Part of Advent of Code Golf 2021 event. See the linked meta post for details.
The story continues from AoC2018 Day 3.
But you're not Bubbler, you're Lyxal! yeah, I know.
After a long period of chaos, the Elves have finally agreed on how to cut the fabric. Unfortunately, the next day they have come up with how to utilize the leftovers - make a super long present wrapping strip. Well, if it can shrink Santa, it might be able to shrink presents as well...
The description of the strip is a string of
ODCF, which happens to be the first letters of "up down left right" in Elvish (totally not this Elvish). Divide the fabric into a grid of 1cm × 1cm square cells, select a starting cell somewhere in the middle, and then move around according to the description to claim the strip.
So if the string is
OOCOFFFDD, you would get this strip, starting at X:
OFFF CO.D .O.D .X..
... Except that the strip the Elves gave to you is self-intersecting, so it simply doesn't work (a 1cm² fabric part doesn't magically become 2cm² - well, it's physics, at least until Santa comes).
Given the string
? is where the strip self-intersects:
OFFF CO.D C?CD DX..

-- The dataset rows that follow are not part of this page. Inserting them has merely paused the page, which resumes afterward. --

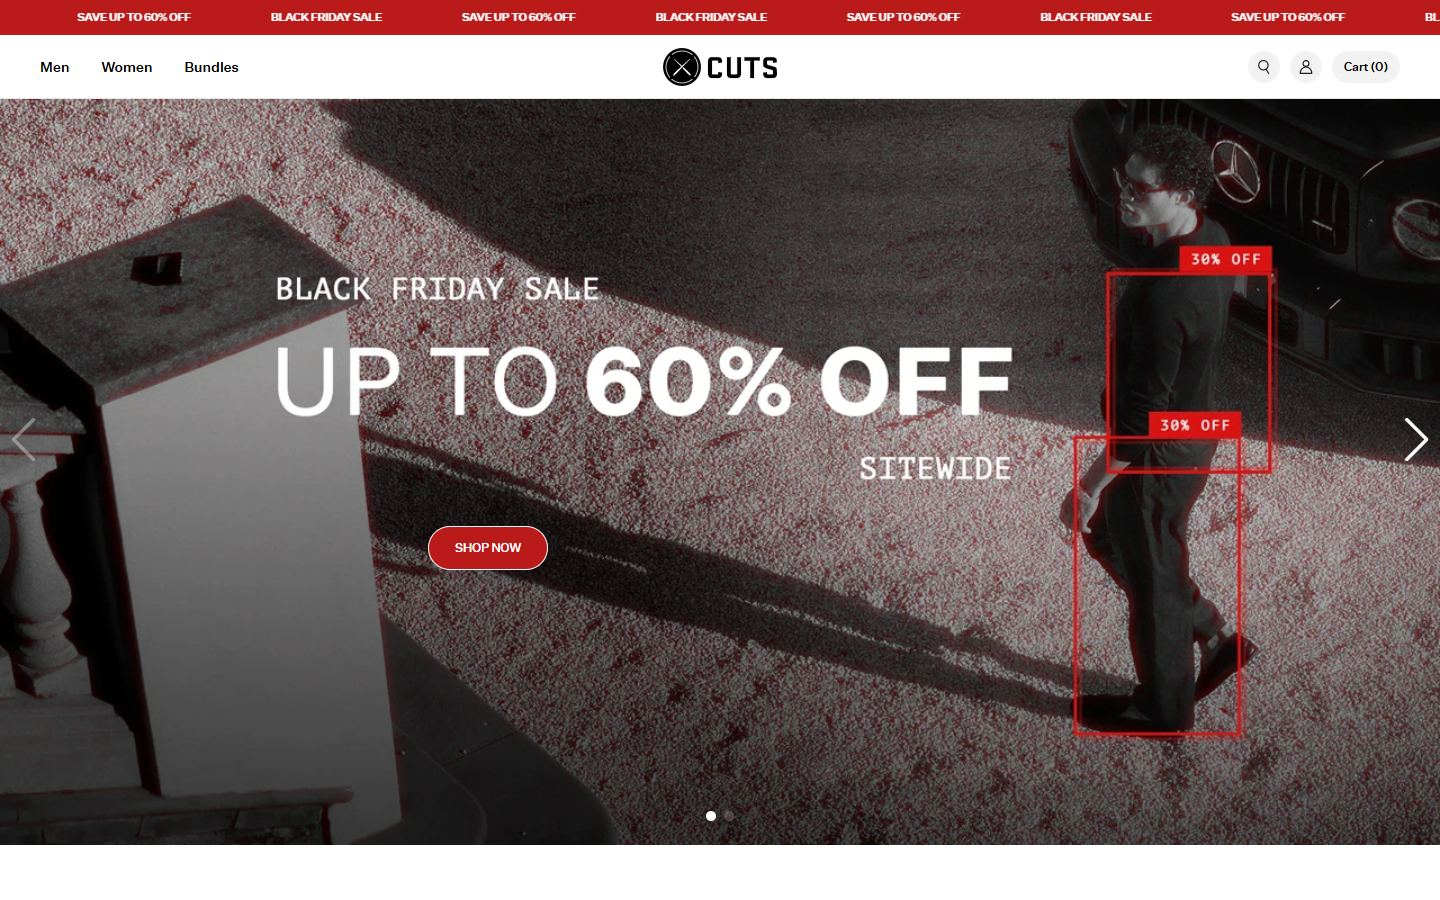
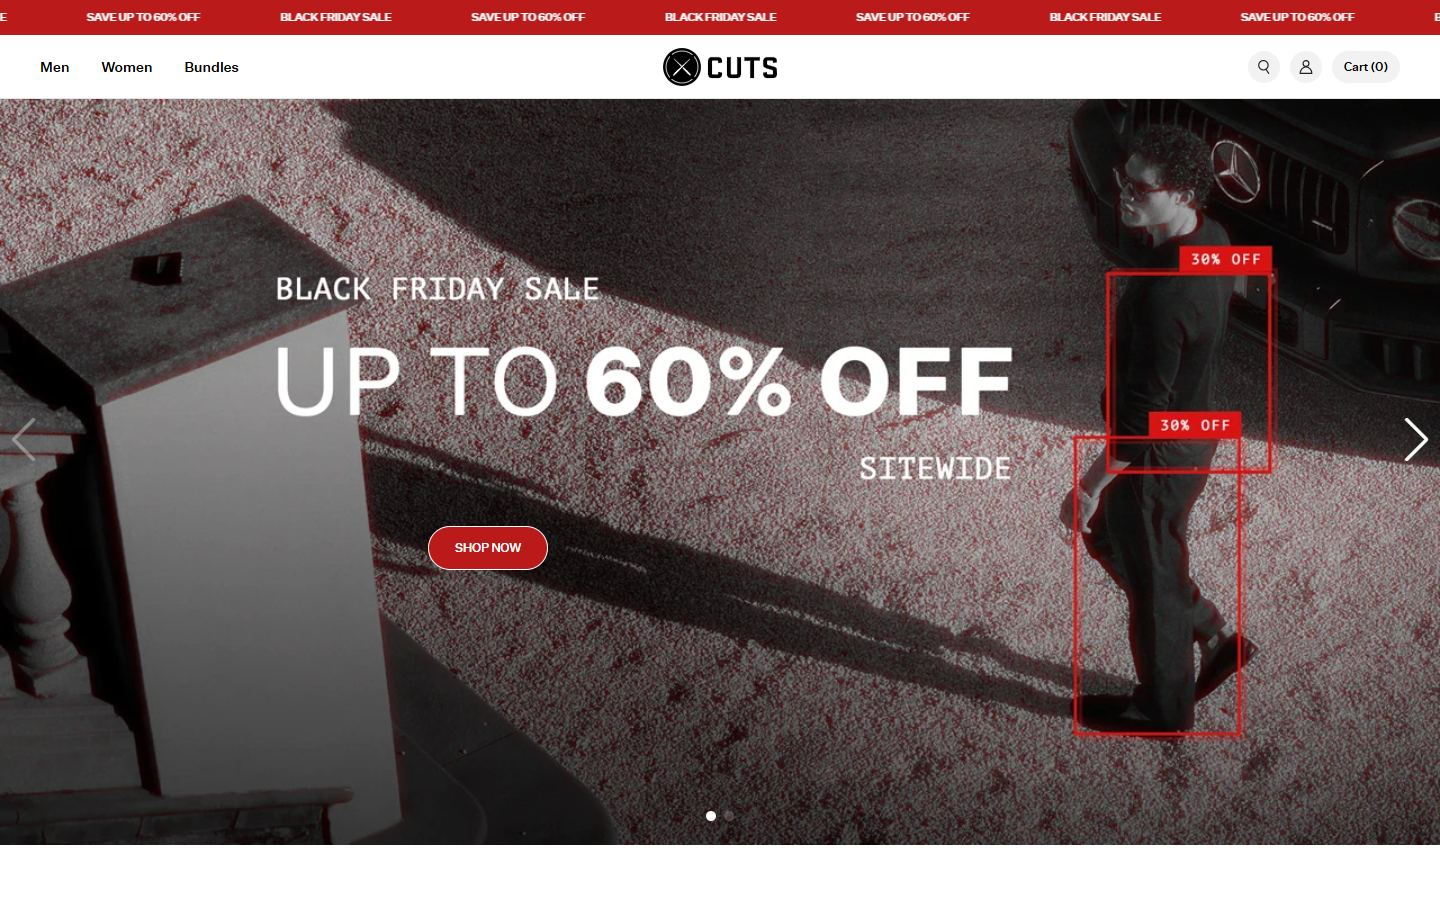
Publish 3 live forensic audit teaser(s)

diff --git a/audits/pactcoffee-com.html b/audits/pactcoffee-com.html
@@ -1,0 +1,79 @@
+<!DOCTYPE html>
+<html lang="en">
+<head>
+  <meta charset="UTF-8" />
+  <meta name="viewport" content="width=device-width, initial-scale=1.0" />
+  <title>Forensic Audit Teaser: pactcoffee.com | NordForge AI Studio</title>
+  <meta name="description" content="Measured Chromium Playwright forensic conversion &amp; speed audit for pactcoffee.com." />
+  <link rel="stylesheet" href="../styles.css" />
+</head>
+<body class="audit-page">
+  <div class="audit-wrap">
+    <div class="audit-nav">
+      <a class="audit-brand-link" href="../index.html">&larr; NordForge AI Studio</a>
+      <span class="audit-badge">Live Chromium Telemetry Audit &bull; 2026-11-22</span>
+    </div>
+
+    <div class="bfcm-alert">
+      <strong>Peak-Traffic Readiness Alert:</strong> Flagged on <code>pactcoffee.com</code> &mdash; 74 external scripts. Fix these leaks before peak holiday traffic hits mobile checkout.
+    </div>
+
+    <h1 class="audit-title">Forensic Conversion &amp; Speed Audit: pactcoffee.com</h1>
+    <p class="audit-subtitle">Target URL: <a href="https://www.pactcoffee.com/" target="_blank" rel="noopener">https://www.pactcoffee.com/</a> &bull; HTTP 200 &bull; Readiness Score: <strong class="audit-score">67/100</strong></p>
+
+    <div class="audit-stats-grid">
+      <div class="audit-stat"><div class="audit-stat-k">DOM Content Loaded</div><div class="audit-stat-v">1211 ms</div></div>
+      <div class="audit-stat"><div class="audit-stat-k">External Scripts</div><div class="audit-stat-v">74</div></div>
+      <div class="audit-stat"><div class="audit-stat-k">3rd-Party Hosts</div><div class="audit-stat-v">33</div></div>
+      <div class="audit-stat"><div class="audit-stat-k">Measured Payload</div><div class="audit-stat-v">5397 KB</div></div>
+      <div class="audit-stat"><div class="audit-stat-k">JSON-LD Schemas</div><div class="audit-stat-v">1</div></div>
+      <div class="audit-stat"><div class="audit-stat-k">Broken / No-Alt Imgs</div><div class="audit-stat-v">0 / 16</div></div>
+      <div class="audit-stat"><div class="audit-stat-k">Mobile Overflow (390px)</div><div class="audit-stat-v">0 px</div></div>
+      <div class="audit-stat"><div class="audit-stat-k">Stack Detected</div><div class="audit-stat-v">Web/DTC</div></div>
+    </div>
+
+    <div class="audit-card">
+      <h2 class="audit-card-title">Top 3 Verified Findings (Measured in Chromium)</h2>
+      <ol class="audit-findings-list">
+        <li>Script &amp; Third-Party Bloat: Measured 74 external scripts across 33 third-party domains (5397 KB transferred), extending DOM load to 1211 ms.</li>
+        <li>Media &amp; Accessibility Gaps: 0 broken image(s) (naturalWidth=0) and 16 image(s) without descriptive alt text detected across 57 DOM images.</li>
+        <li>Render Timing Opportunity: TTFB measured at 375 ms with 1211 ms full load; deferring non-critical embeds and hardening canonical/schema tags reduces checkout drop-off.</li>
+      </ol>
+      <p class="audit-quickwin"><strong>Fastest Engineering Win:</strong> Defer or inline static.hotjar.com, script.hotjar.com and verify Product/Organization JSON-LD + image alt tags.</p>
+    </div>
+
+    <div class="audit-card">
+      <h2 class="audit-card-title">Free Instant Copy-Paste Patch #1 (Yours Free)</h2>
+      <p class="audit-quickwin">Apply this verified snippet right away &mdash; zero strings attached:</p>
+      <pre class="code-preview"><code>/* Free Instant Fix #1 for pactcoffee.com: Safe image &amp; CLS guard */
+img { max-width: 100%; height: auto; }
+/* Audit heavy scripts (74 detected) and move non-critical embeds to defer */</code></pre>
+    </div>
+
+    <div class="audit-card">
+      <h2 class="audit-card-title">Captured Live Viewport Evidence</h2>
+      <div class="audit-shots">
+        <div>
+          <div class="audit-shot-label">Desktop (1440&times;900)</div>
+          <img class="audit-shot-img" src="../assets/pactcoffee-com-desktop.jpg" alt="pactcoffee.com desktop capture" />
+        </div>
+        <div>
+          <div class="audit-shot-label">Mobile (390&times;844)</div>
+          <img class="audit-shot-img" src="../assets/pactcoffee-com-mobile.jpg" alt="pactcoffee.com mobile capture" />
+        </div>
+      </div>
+    </div>
+
+    <div class="audit-cta-box">
+      <h2 class="audit-card-title">Fix pactcoffee.com Today &mdash; Instant Stripe Delivery</h2>
+      <p class="audit-cta-copy">Start with the <strong>$9 Emergency Quick-Win Pack</strong> (instant ZIP in &lt;60 seconds), replace slow monthly apps with our <strong>$29 Native Liquid Kit</strong>, or get the custom <strong>$49 40-Point Fix Pack</strong> built specifically for pactcoffee.com. 14-day honest refund guarantee.</p>
+      <div class="audit-cta-btns">
+        <a class="audit-btn audit-btn-p" href="https://buy.stripe.com/7sYfZggMbcxL6f4gw2cs81o" target="_blank" rel="noopener">Get $9 Quick-Win Pack (Instant) &rarr;</a>
+        <a class="audit-btn audit-btn-o" href="https://buy.stripe.com/28E4gy2Vl41ffPEdjQcs81i" target="_blank" rel="noopener">DIY Shopify Liquid CRO Kit ($29)</a>
+        <a class="audit-btn audit-btn-o" href="https://buy.stripe.com/3cI00i67x69n7j893Acs81l" target="_blank" rel="noopener">Custom 40-Point Fix Pack ($49)</a>
+        <a class="audit-btn audit-btn-o" href="https://buy.stripe.com/bJe5kC2VlbtHgTIbbIcs81m" target="_blank" rel="noopener">Done-For-You 48h Rescue ($199)</a>
+      </div>
+    </div>
+  </div>
+</body>
+</html>

diff --git a/audits/nativecos-com.html b/audits/nativecos-com.html
@@ -15,19 +15,19 @@
     </div>
 
     <div class="bfcm-alert">
-      <strong>Peak-Traffic Readiness Alert:</strong> Flagged on <code>nativecos.com</code> &mdash; 1 broken DOM image(s) • 57 external scripts • 3421ms DOM load. Fix these leaks before peak holiday traffic hits mobile checkout.
+      <strong>Peak-Traffic Readiness Alert:</strong> Flagged on <code>nativecos.com</code> &mdash; 7 broken DOM image(s) • 61 external scripts • 2819ms DOM load. Fix these leaks before peak holiday traffic hits mobile checkout.
     </div>
 
     <h1 class="audit-title">Forensic Conversion &amp; Speed Audit: nativecos.com</h1>
-    <p class="audit-subtitle">Target URL: <a href="https://www.nativecos.com/" target="_blank" rel="noopener">https://www.nativecos.com/</a> &bull; HTTP 200 &bull; Readiness Score: <strong class="audit-score">61/100</strong></p>
+    <p class="audit-subtitle">Target URL: <a href="https://www.nativecos.com/" target="_blank" rel="noopener">https://www.nativecos.com/</a> &bull; HTTP 200 &bull; Readiness Score: <strong class="audit-score">42/100</strong></p>
 
     <div class="audit-stats-grid">
-      <div class="audit-stat"><div class="audit-stat-k">DOM Content Loaded</div><div class="audit-stat-v">3421 ms</div></div>
-      <div class="audit-stat"><div class="audit-stat-k">External Scripts</div><div class="audit-stat-v">57</div></div>
-      <div class="audit-stat"><div class="audit-stat-k">3rd-Party Hosts</div><div class="audit-stat-v">51</div></div>
-      <div class="audit-stat"><div class="audit-stat-k">Measured Payload</div><div class="audit-stat-v">23853 KB</div></div>
+      <div class="audit-stat"><div class="audit-stat-k">DOM Content Loaded</div><div class="audit-stat-v">2819 ms</div></div>
+      <div class="audit-stat"><div class="audit-stat-k">External Scripts</div><div class="audit-stat-v">61</div></div>
+      <div class="audit-stat"><div class="audit-stat-k">3rd-Party Hosts</div><div class="audit-stat-v">52</div></div>
+      <div class="audit-stat"><div class="audit-stat-k">Measured Payload</div><div class="audit-stat-v">28333 KB</div></div>
       <div class="audit-stat"><div class="audit-stat-k">JSON-LD Schemas</div><div class="audit-stat-v">1</div></div>
-      <div class="audit-stat"><div class="audit-stat-k">Broken / No-Alt Imgs</div><div class="audit-stat-v">1 / 37</div></div>
+      <div class="audit-stat"><div class="audit-stat-k">Broken / No-Alt Imgs</div><div class="audit-stat-v">7 / 37</div></div>
       <div class="audit-stat"><div class="audit-stat-k">Mobile Overflow (390px)</div><div class="audit-stat-v">0 px</div></div>
       <div class="audit-stat"><div class="audit-stat-k">Stack Detected</div><div class="audit-stat-v">Shopify</div></div>
     </div>
@@ -35,11 +35,11 @@
     <div class="audit-card">
       <h2 class="audit-card-title">Top 3 Verified Findings (Measured in Chromium)</h2>
       <ol class="audit-findings-list">
-        <li>Script &amp; Third-Party Bloat: Measured 57 external scripts across 51 third-party domains (23853 KB transferred), extending DOM load to 3421 ms.</li>
-        <li>Media &amp; Accessibility Gaps: 1 broken image(s) (naturalWidth=0) and 37 image(s) without descriptive alt text detected across 134 DOM images.</li>
-        <li>Render Timing Opportunity: TTFB measured at 262 ms with 3421 ms full load; deferring non-critical embeds and hardening canonical/schema tags reduces checkout drop-off.</li>
+        <li>Script &amp; Third-Party Bloat: Measured 61 external scripts across 52 third-party domains (28333 KB transferred), extending DOM load to 2819 ms.</li>
+        <li>Media &amp; Accessibility Gaps: 7 broken image(s) (naturalWidth=0) and 37 image(s) without descriptive alt text detected across 134 DOM images.</li>
+        <li>Render Timing Opportunity: TTFB measured at 257 ms with 5406 ms full load; deferring non-critical embeds and hardening canonical/schema tags reduces checkout drop-off.</li>
       </ol>
-      <p class="audit-quickwin"><strong>Fastest Engineering Win:</strong> Defer or inline cdn-widgetsrepository.yotpo.com and verify Product/Organization JSON-LD + image alt tags.</p>
+      <p class="audit-quickwin"><strong>Fastest Engineering Win:</strong> Defer or inline static.rechargecdn.com, cdn-widgetsrepository.yotpo.com and verify Product/Organization JSON-LD + image alt tags.</p>
     </div>
 
     <div class="audit-card">
@@ -47,7 +47,7 @@
       <p class="audit-quickwin">Apply this verified snippet right away &mdash; zero strings attached:</p>
       <pre class="code-preview"><code>/* Free Instant Fix #1 for nativecos.com: Safe image &amp; CLS guard */
 img { max-width: 100%; height: auto; }
-/* Audit heavy scripts (57 detected) and move non-critical embeds to defer */</code></pre>
+/* Audit heavy scripts (61 detected) and move non-critical embeds to defer */</code></pre>
     </div>
 
     <div class="audit-card">

diff --git a/audits/cutsclothing-com.html b/audits/cutsclothing-com.html
@@ -15,19 +15,19 @@
     </div>
 
     <div class="bfcm-alert">
-      <strong>Peak-Traffic Readiness Alert:</strong> Flagged on <code>cutsclothing.com</code> &mdash; 56 external scripts • 2133ms DOM load. Fix these leaks before peak holiday traffic hits mobile checkout.
+      <strong>Peak-Traffic Readiness Alert:</strong> Flagged on <code>cutsclothing.com</code> &mdash; 64 external scripts. Fix these leaks before peak holiday traffic hits mobile checkout.
     </div>
 
     <h1 class="audit-title">Forensic Conversion &amp; Speed Audit: cutsclothing.com</h1>
     <p class="audit-subtitle">Target URL: <a href="https://www.cutsclothing.com/en-no/" target="_blank" rel="noopener">https://www.cutsclothing.com/en-no/</a> &bull; HTTP 200 &bull; Readiness Score: <strong class="audit-score">67/100</strong></p>
 
     <div class="audit-stats-grid">
-      <div class="audit-stat"><div class="audit-stat-k">DOM Content Loaded</div><div class="audit-stat-v">2133 ms</div></div>
-      <div class="audit-stat"><div class="audit-stat-k">External Scripts</div><div class="audit-stat-v">56</div></div>
-      <div class="audit-stat"><div class="audit-stat-k">3rd-Party Hosts</div><div class="audit-stat-v">60</div></div>
-      <div class="audit-stat"><div class="audit-stat-k">Measured Payload</div><div class="audit-stat-v">56023 KB</div></div>
+      <div class="audit-stat"><div class="audit-stat-k">DOM Content Loaded</div><div class="audit-stat-v">1857 ms</div></div>
+      <div class="audit-stat"><div class="audit-stat-k">External Scripts</div><div class="audit-stat-v">64</div></div>
+      <div class="audit-stat"><div class="audit-stat-k">3rd-Party Hosts</div><div class="audit-stat-v">55</div></div>
+      <div class="audit-stat"><div class="audit-stat-k">Measured Payload</div><div class="audit-stat-v">108095 KB</div></div>
       <div class="audit-stat"><div class="audit-stat-k">JSON-LD Schemas</div><div class="audit-stat-v">2</div></div>
-      <div class="audit-stat"><div class="audit-stat-k">Broken / No-Alt Imgs</div><div class="audit-stat-v">0 / 1</div></div>
+      <div class="audit-stat"><div class="audit-stat-k">Broken / No-Alt Imgs</div><div class="audit-stat-v">0 / 0</div></div>
       <div class="audit-stat"><div class="audit-stat-k">Mobile Overflow (390px)</div><div class="audit-stat-v">0 px</div></div>
       <div class="audit-stat"><div class="audit-stat-k">Stack Detected</div><div class="audit-stat-v">Shopify</div></div>
     </div>
@@ -35,9 +35,9 @@
     <div class="audit-card">
       <h2 class="audit-card-title">Top 3 Verified Findings (Measured in Chromium)</h2>
       <ol class="audit-findings-list">
-        <li>Script &amp; Third-Party Bloat: Measured 56 external scripts across 60 third-party domains (56023 KB transferred), extending DOM load to 2133 ms.</li>
-        <li>Render Timing Opportunity: TTFB measured at 770 ms with 2133 ms full load; deferring non-critical embeds and hardening canonical/schema tags reduces checkout drop-off.</li>
-        <li>Render Timing Opportunity: TTFB measured at 770 ms with 2133 ms full load; deferring non-critical embeds and hardening canonical/schema tags reduces checkout drop-off.</li>
+        <li>Script &amp; Third-Party Bloat: Measured 64 external scripts across 55 third-party domains (108095 KB transferred), extending DOM load to 1857 ms.</li>
+        <li>Render Timing Opportunity: TTFB measured at 791 ms with 1857 ms full load; deferring non-critical embeds and hardening canonical/schema tags reduces checkout drop-off.</li>
+        <li>Render Timing Opportunity: TTFB measured at 791 ms with 1857 ms full load; deferring non-critical embeds and hardening canonical/schema tags reduces checkout drop-off.</li>
       </ol>
       <p class="audit-quickwin"><strong>Fastest Engineering Win:</strong> Defer or inline static-tracking.klaviyo.com, static.klaviyo.com and verify Product/Organization JSON-LD + image alt tags.</p>
     </div>
@@ -47,7 +47,7 @@
       <p class="audit-quickwin">Apply this verified snippet right away &mdash; zero strings attached:</p>
       <pre class="code-preview"><code>/* Free Instant Fix #1 for cutsclothing.com: Safe image &amp; CLS guard */
 img { max-width: 100%; height: auto; }
-/* Audit heavy scripts (56 detected) and move non-critical embeds to defer */</code></pre>
+/* Audit heavy scripts (64 detected) and move non-critical embeds to defer */</code></pre>
     </div>
 
     <div class="audit-card">

diff --git a/index.html b/index.html
@@ -373,6 +373,36 @@ html, body { max-width: 100%; overflow-x: clip; }
         <!-- LIVE_AUDITS_START -->
         <div class="audit-item">
           <div class="audit-item-head">
+            <strong>pactcoffee.com</strong>
+            <span class="tag">67/100</span>
+          </div>
+          <p class="audit-item-meta">
+            DOM 1211ms &bull; 74 scripts &bull; 5397 KB &bull; 1 schemas
+          </p>
+          <a class="audit-item-link" href="audits/pactcoffee-com.html">Inspect Live Teaser &rarr;</a>
+        </div>
+        <div class="audit-item">
+          <div class="audit-item-head">
+            <strong>nativecos.com</strong>
+            <span class="tag">42/100</span>
+          </div>
+          <p class="audit-item-meta">
+            DOM 2819ms &bull; 61 scripts &bull; 28333 KB &bull; 1 schemas
+          </p>
+          <a class="audit-item-link" href="audits/nativecos-com.html">Inspect Live Teaser &rarr;</a>
+        </div>
+        <div class="audit-item">
+          <div class="audit-item-head">
+            <strong>cutsclothing.com</strong>
+            <span class="tag">67/100</span>
+          </div>
+          <p class="audit-item-meta">
+            DOM 1857ms &bull; 64 scripts &bull; 108095 KB &bull; 2 schemas
+          </p>
+          <a class="audit-item-link" href="audits/cutsclothing-com.html">Inspect Live Teaser &rarr;</a>
+        </div>
+        <div class="audit-item">
+          <div class="audit-item-head">
             <strong>byltbasics.com</strong>
             <span class="tag">84/100</span>
           </div>
@@ -400,36 +430,6 @@ html, body { max-width: 100%; overflow-x: clip; }
             DOM 2022ms &bull; 63 scripts &bull; 4193 KB &bull; 0 schemas
           </p>
           <a class="audit-item-link" href="audits/tentree-com.html">Inspect Live Teaser &rarr;</a>
-        </div>
-        <div class="audit-item">
-          <div class="audit-item-head">
-            <strong>mightytiga.com.au</strong>
-            <span class="tag">55/100</span>
-          </div>
-          <p class="audit-item-meta">
-            DOM 1685ms &bull; 71 scripts &bull; 28039 KB &bull; 3 schemas
-          </p>
-          <a class="audit-item-link" href="audits/mightytiga-com-au.html">Inspect Live Teaser &rarr;</a>
-        </div>
-        <div class="audit-item">
-          <div class="audit-item-head">
-            <strong>off---record.com</strong>
-            <span class="tag">67/100</span>
-          </div>
-          <p class="audit-item-meta">
-            DOM 2057ms &bull; 90 scripts &bull; 3422 KB &bull; 4 schemas
-          </p>
-          <a class="audit-item-link" href="audits/off-record-com.html">Inspect Live Teaser &rarr;</a>
-        </div>
-        <div class="audit-item">
-          <div class="audit-item-head">
-            <strong>theboozybakingcompany.com</strong>
-            <span class="tag">75/100</span>
-          </div>
-          <p class="audit-item-meta">
-            DOM 1498ms &bull; 34 scripts &bull; 240506 KB &bull; 2 schemas
-          </p>
-          <a class="audit-item-link" href="audits/theboozybakingcompany-com.html">Inspect Live Teaser &rarr;</a>
         </div>
         <!-- LIVE_AUDITS_END -->
       </div>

In order to avoid the
? cell becoming a problem, you can take its substring (a contiguous part of the given string) in two ways:
OOCOFFFDDC (cutting away the last 3 chars) and
COFFFDDCCCD (cutting away the first 2 chars) gives, respectively,
OFFF CO.D .OCD .X.. OFFF CX.D CCCD D...
Among the two and all the other options, the latter of the two above is the longest possible.
Given a nonempty string of
ODCF, determine the length of its longest substring out of which you can make a valid (non-self-intersecting) strip. Assume the fabric leftover is large enough to cover any valid substring of the input.
Standard code-golf rules apply. The shortest code in bytes wins.
C -> 1 ODD -> 2 (DD) OOCOFFFDD -> 9 (whole input) OOCOFFFDDCCCD -> 11 (whole input minus first 2) OOOFFDCCCDFFFDCOOO -> 12 (minus first 3 and last 3)